A Discovery of Asia and the Pacific
by Peggy Steinle
Artist's streets without people, windows without faces - a metaphor for the protracted agony of Vietnam graphs into mosaic-like compositions, which he then outlines with India ink and overlays with lacquer.
Duc's collages, in their total denial of humanity, reflect his country's tragedy. He stifles every breath, shattering any remaining trace of life into multi- faceted, arid crystals. Even his human figures renounce any resemblance to living flesh. They are disjointed, almost disembodied images, striving for release from their calcified existence. Their freedom of movement is limited to the constricted space the artist allows them.
Ho Thanh Duc's favorite raw materials are photographs of the moon taken by the Apollo astronauts.

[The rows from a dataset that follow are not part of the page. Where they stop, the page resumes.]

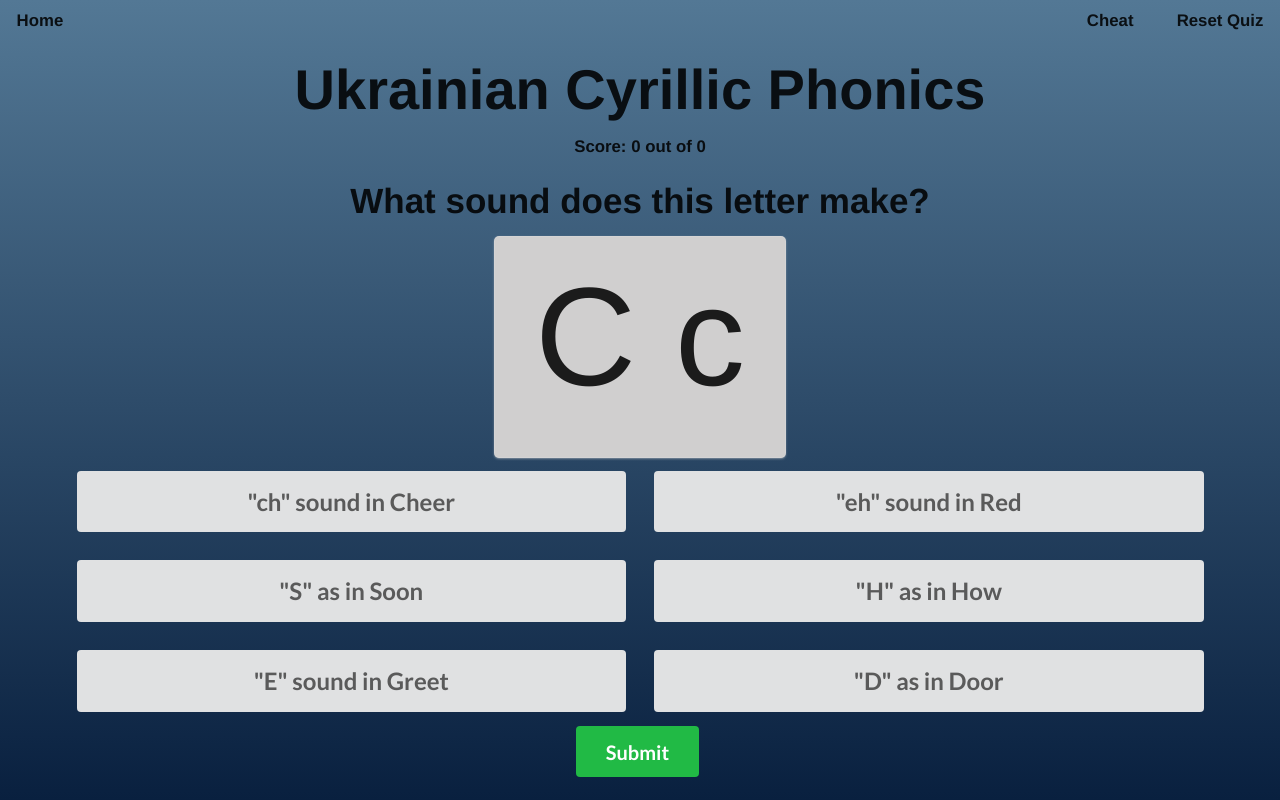
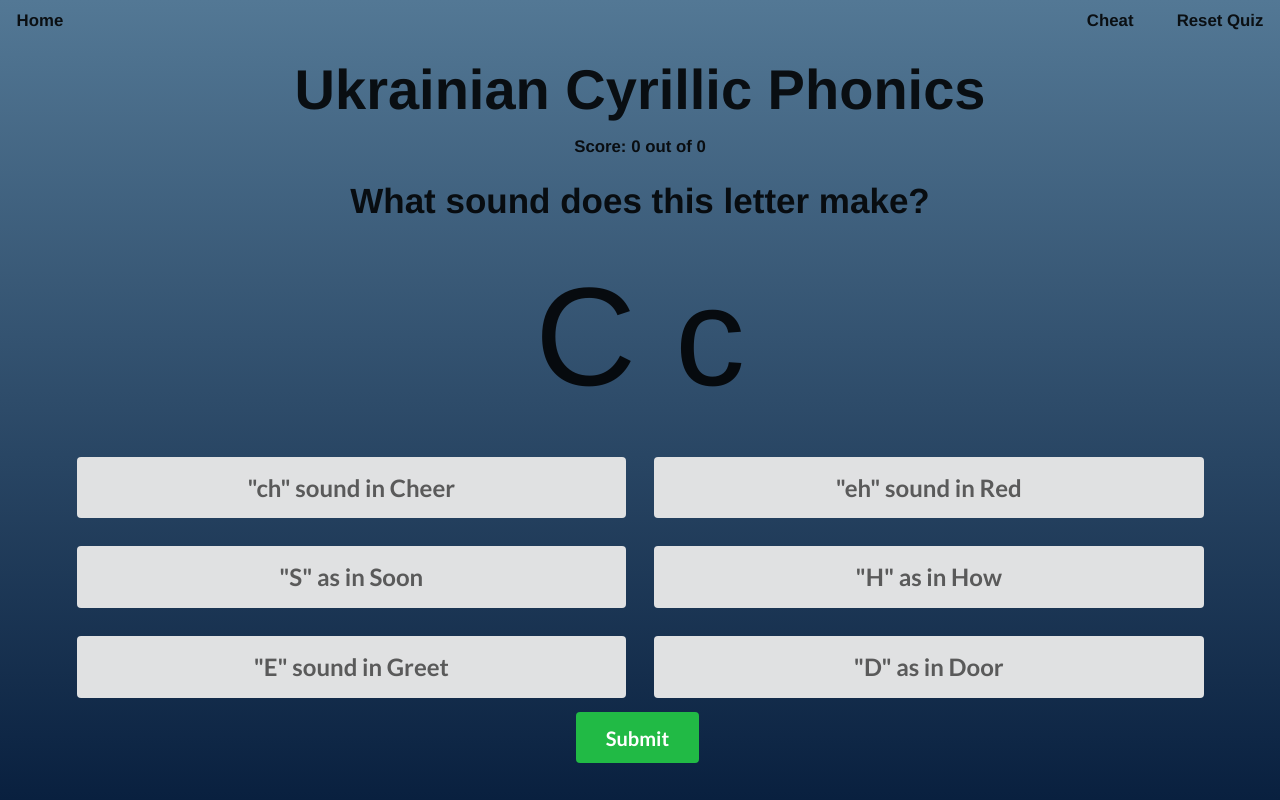
Before and after one commit to errolgh/alphabet-match-game-frontend, a React (Create React App) app: page /quiz in a window 1280 px wide. Built offline with nearby package versions, Linux system fonts and the light colour scheme.

Commit message:
merge to dev branch

```diff
--- a/src/QuestionLetter.js
+++ b/src/QuestionLetter.js
@@ -3,7 +3,7 @@ import React from 'react'
 class QuestionLetter extends React.Component {
   render(){
     return(
-      <div className="ui centered card">
+      <div className="ui centered">
           <p id="question-letter">
           {this.props.currentLetter.character}
           </p>
--- a/src/QuizContainer.js
+++ b/src/QuizContainer.js
@@ -24,13 +24,8 @@ export default class QuizContainer extends React.Component {
 
   generateChocies = () => {
     let newIndex = Math.round(Math.random()*this.state.lettersRemaining.length)
-    console.log("New answerLetter index: ", newIndex)
-    console.log("last letter in remaining bucket: ", this.state.lettersRemaining)
     let answerLetter = this.state.lettersRemaining[newIndex]
-    console.log(`answerLetter is "${answerLetter.character}", index: [${[newIndex]}]`)
-    console.log("answerLetter.id: ", answerLetter.id)
     this.setState({currentLetter: answerLetter})
-    console.log("after setState: ", this.state.currentLetter)
 
     let choicesArray = []
     let copyOfRemainingLetters = [...this.state.lettersRemaining]
@@ -38,20 +33,16 @@ export default class QuizContainer extends React.Component {
     for (let i = 0; choicesArray.length < 5; i++){
       let index = Math.round(Math.random()*alphabet_hash.length)
       let wrongLetter = alphabet_hash[index]
-      console.log("number generated for random index: ", index)
 
       if (choicesArray.includes(wrongLetter) || wrongLetter.id === answerLetter.id) {
         copyOfRemainingLetters.pop(wrongLetter)
-        console.log("index for duplicate wrongLetter: ", index)
       } else {
         choicesArray.push(wrongLetter)
         copyOfRemainingLetters.pop(wrongLetter)
       }
     }
-    console.log("wrong choices array: ", choicesArray)
 
     let randomInt = Math.round(Math.random()*5)
-    console.log(`answerLetter index: [${randomInt}]`)
     choicesArray.splice(randomInt, 0, answerLetter)
     this.setState({choices: choicesArray})
     this.removeLastLetter(answerLetter)  //updates letters remaining
@@ -83,8 +74,8 @@ export default class QuizContainer extends React.Component {
       numOfAsked: this.state.numOfAsked + 1,
       selectedChoice: null,
       choices: [],
+      currentLetter: null,
     })
-    console.clear()
     this.componentDidMount()
   }
 
@@ -111,20 +102,37 @@ export default class QuizContainer extends React.Component {
   }
 }
 
-// let answerLetter = this.state.lettersRemaining[Math.round(Math.random()*this.state.lettersRemaining.length)]
-// this.setState({currentLetter: answerLetter})
+// generateChocies = () => {
+//   let newIndex = Math.round(Math.random()*this.state.lettersRemaining.length)
+//   console.log("New answerLetter index: ", newIndex)
+//   console.log("last letter in remaining bucket: ", this.state.lettersRemaining)
+//   let answerLetter = this.state.lettersRemaining[newIndex]
+//   console.log(`answerLetter is "${answerLetter.character}", index: [${[newIndex]}]`)
+//   console.log("answerLetter.id: ", answerLetter.id)
+//   this.setState({currentLetter: answerLetter})
+//   console.log("after setState: ", this.state.currentLetter)
 //
-// let choices = []
-// let copyOfFilteredLetters = [...this.state.lettersRemaining]
+//   let choicesArray = []
+//   let copyOfRemainingLetters = [...this.state.lettersRemaining]
 //
-//  for (let i = 0; choices.length < 5; i++) {
-  //   let index = Math.round(Math.random()*copyOfFilteredLetters.length)
-  //   let wrongLetter = copyOfFilteredLetters[index]
-  //   if (!choices.includes(wrongLetter) && answerLetter !== wrongLetter) {
-    //       choices.push(wrongLetter)
-    //       copyOfFilteredLetters.pop(index)
-    //   }
-    // }
-    //   let randomInt = Math.round(Math.random()*5)
-    //   choices.splice(randomInt, 0, answerLetter)
-    //   this.setState({choices: choices})
+//   for (let i = 0; choicesArray.length < 5; i++){
+//     let index = Math.round(Math.random()*alphabet_hash.length)
+//     let wrongLetter = alphabet_hash[index]
+//     console.log("number generated for random index: ", index)
+//
+//     if (choicesArray.includes(wrongLetter) || wrongLetter.id === answerLetter.id) {
+//       copyOfRemainingLetters.pop(wrongLetter)
+//       console.log("index for duplicate wrongLetter: ", index)
+//     } else {
+//       choicesArray.push(wrongLetter)
+//       copyOfRemainingLetters.pop(wrongLetter)
+//     }
+//   }
+//   console.log("wrong choices array: ", choicesArray)
+//
+//   let randomInt = Math.round(Math.random()*5)
+//   console.log(`answerLetter index: [${randomInt}]`)
+//   choicesArray.splice(randomInt, 0, answerLetter)
+//   this.setState({choices: choicesArray})
+//   this.removeLastLetter(answerLetter)  //updates letters remaining
+// }
--- a/src/alphabet_hash.js
+++ b/src/alphabet_hash.js
@@ -6,7 +6,7 @@ const alphabet_hash = [
   {id: 5, character: "Ґ ґ", name: "geh", implementation: "\"G\" as in Gate (rarely used)"},
   {id: 6, character: "Д д", name: "deh", implementation: "\"D\" as in Door"},
   {id: 7, character: "Е е", name: "eh", implementation: "\"eh\" sound in Red"},
-  {id: 8, character: "Є є", name: "ye", implementation: "\"Y\" as in Yes"},
+  {id: 8, character: "Є є", name: "ye", implementation: "\"Y\" sound as in Yes"},
   {id: 9, character: "Ж ж", name: "zheh", implementation: "\"zh\" sound in Measure"},
   {id: 10, character: "З з", name: "zeh", implementation: "\"Z\" as in Zoo"},
   {id: 11, character: "И и", name: "ih", implementation: "short \"I\" as in Picture (pronounced longer)"},
```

The moon's craters recall the crumbling, bullet-pocked walls of Vietnamese villages where he wandered as a child. And the silent lunar desert embodies his own petrified universe, in which only inorganic forms may survive.
"In art, melancholy endures longer than joy," declares Ho Thanh Duc, a frail man whose broad mouth and owlish glasses dwarf his small, angular face. The melancholy that permeates his collages has been his earliest memory and his constant companion in life.

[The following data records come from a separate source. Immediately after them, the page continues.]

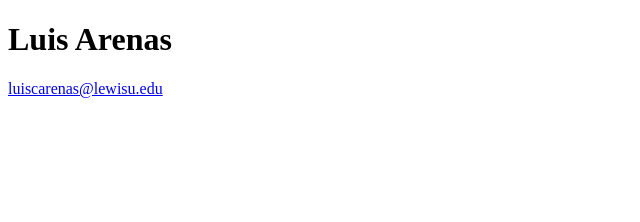
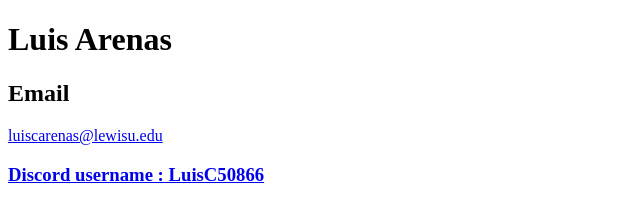
Before and after one commit to LuisC0622/LuisC0622.github.io, a plain HTML site: page index.html in a window 1280 px wide. Shown: the whole page, without its empty margins (0-640 px from the left). Drawn offline with Linux system fonts and the light colour scheme.

Commit message:
Update index.html

```diff
--- a/index.html
+++ b/index.html
@@ -6,7 +6,10 @@
 </head>
 	<title>Luis Arenas</title>
 	<h1>Luis Arenas</h1>
+	<h2>Email</h2>
 	<a href="mailto:luiscarenas@lewisu.edu?">luiscarenas@lewisu.edu
+	<h3>Discord username : LuisC50866</h3>
+
 <body>
 
 
```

He was born in Quang Nam Province, an area devastated by the Vietnam war. In a country where familial ties are the basic social unit, he had no parental guidance. His father was killed by the Japanese in World War II and his mother disappeared when he was a small child. Since he had no other kin, a succession of neighboring families cared for him.
Out of his loneliness grew a pervasive sorrow and a spontaneous urge to paint. From 1960 to 1962 he studied classical painting at the Fine Arts Academies of Hue and Saigon, where modern art is still not taught. Only after graduation did Duc see reproductions of nineteenth- and twentieth-century art. The collages of the French modernist, Georges Braque, with their subtle color variations, appealed to him; besides, he could easily obtain the materials for collage.